The CMS 2020 Audit and Enforcement Report is Out—What the Results Might Mean for 2021

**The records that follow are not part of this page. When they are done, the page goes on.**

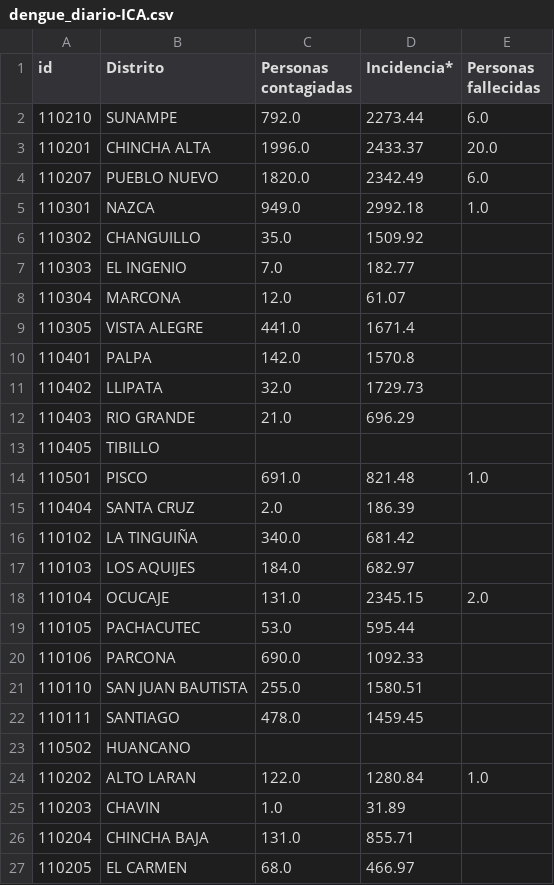
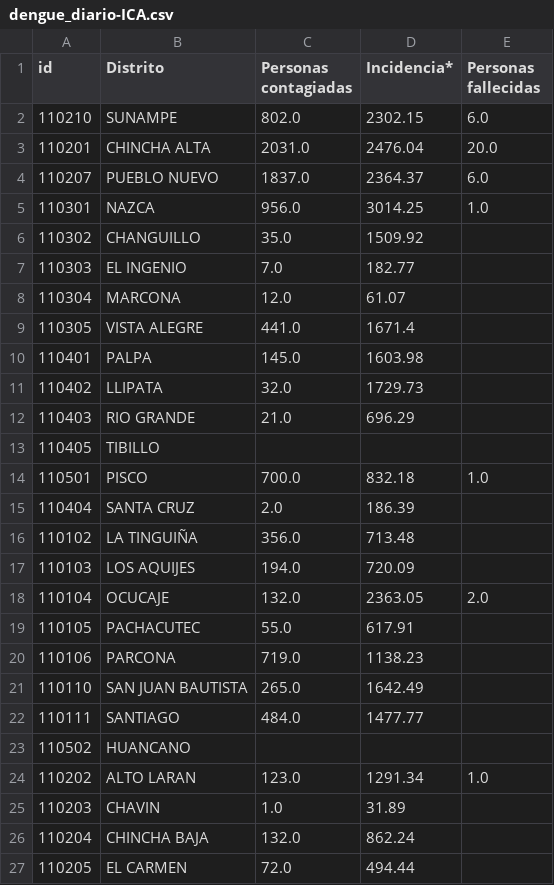
Before and after one commit to jlhuacles/dengue-final, a CSV file: dengue_diario-ICA.csv, drawn as a sheet; only a part is shown; the diff covers the shown part only.

```diff
--- a/dengue_diario-ICA.csv
+++ b/dengue_diario-ICA.csv
@@ -1,6 +1,6 @@
 id,Distrito,Personas contagiadas,Incidencia*,Personas fallecidas
-110210,SUNAMPE,792.0,2273.44,6.0
-110201,CHINCHA ALTA,1996.0,2433.37,20.0
-110207,PUEBLO NUEVO,1820.0,2342.49,6.0
-110301,NAZCA,949.0,2992.18,1.0
+110210,SUNAMPE,802.0,2302.15,6.0
+110201,CHINCHA ALTA,2031.0,2476.04,20.0
+110207,PUEBLO NUEVO,1837.0,2364.37,6.0
+110301,NAZCA,956.0,3014.25,1.0
 110302,CHANGUILLO,35.0,1509.92,
@@ -9,3 +9,3 @@ id,Distrito,Personas contagiadas,Incidencia*,Personas fallecidas
 110305,VISTA ALEGRE,441.0,1671.4,
-110401,PALPA,142.0,1570.8,
+110401,PALPA,145.0,1603.98,
 110402,LLIPATA,32.0,1729.73,
@@ -13,15 +13,15 @@ id,Distrito,Personas contagiadas,Incidencia*,Personas fallecidas
 110405,TIBILLO,,,
-110501,PISCO,691.0,821.48,1.0
+110501,PISCO,700.0,832.18,1.0
 110404,SANTA CRUZ,2.0,186.39,
-110102,LA TINGUIÑA,340.0,681.42,
-110103,LOS AQUIJES,184.0,682.97,
-110104,OCUCAJE,131.0,2345.15,2.0
-110105,PACHACUTEC,53.0,595.44,
-110106,PARCONA,690.0,1092.33,
-110110,SAN JUAN BAUTISTA,255.0,1580.51,
-110111,SANTIAGO,478.0,1459.45,
+110102,LA TINGUIÑA,356.0,713.48,
+110103,LOS AQUIJES,194.0,720.09,
+110104,OCUCAJE,132.0,2363.05,2.0
+110105,PACHACUTEC,55.0,617.91,
+110106,PARCONA,719.0,1138.23,
+110110,SAN JUAN BAUTISTA,265.0,1642.49,
+110111,SANTIAGO,484.0,1477.77,
 110502,HUANCANO,,,
-110202,ALTO LARAN,122.0,1280.84,1.0
+110202,ALTO LARAN,123.0,1291.34,1.0
 110203,CHAVIN,1.0,31.89,
-110204,CHINCHA BAJA,131.0,855.71,
-110205,EL CARMEN,68.0,466.97,
+110204,CHINCHA BAJA,132.0,862.24,
+110205,EL CARMEN,72.0,494.44,
```
Also changed, not shown: 21 edited cells elsewhere in this file, dengue_diario-LIMA.csv, dengue_diario-LORETO.csv, 2 other files.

The much-anticipated 2020 CMS Program Audit and Enforcement Report was released on Friday, May 14. CMS readily admits in the report that 2020 was an unusual year, in which the COVID-19 public health emergency (or PHE, in CMS parlance) upended the regular program audit process and resulted in only six health plans undergoing a CMS program audit. Due to the small number of plans audited and the flexibilities CMS allowed due to the COVID emergency, CMS cautions not to read too much into the 2020 data compared to previous years’ data.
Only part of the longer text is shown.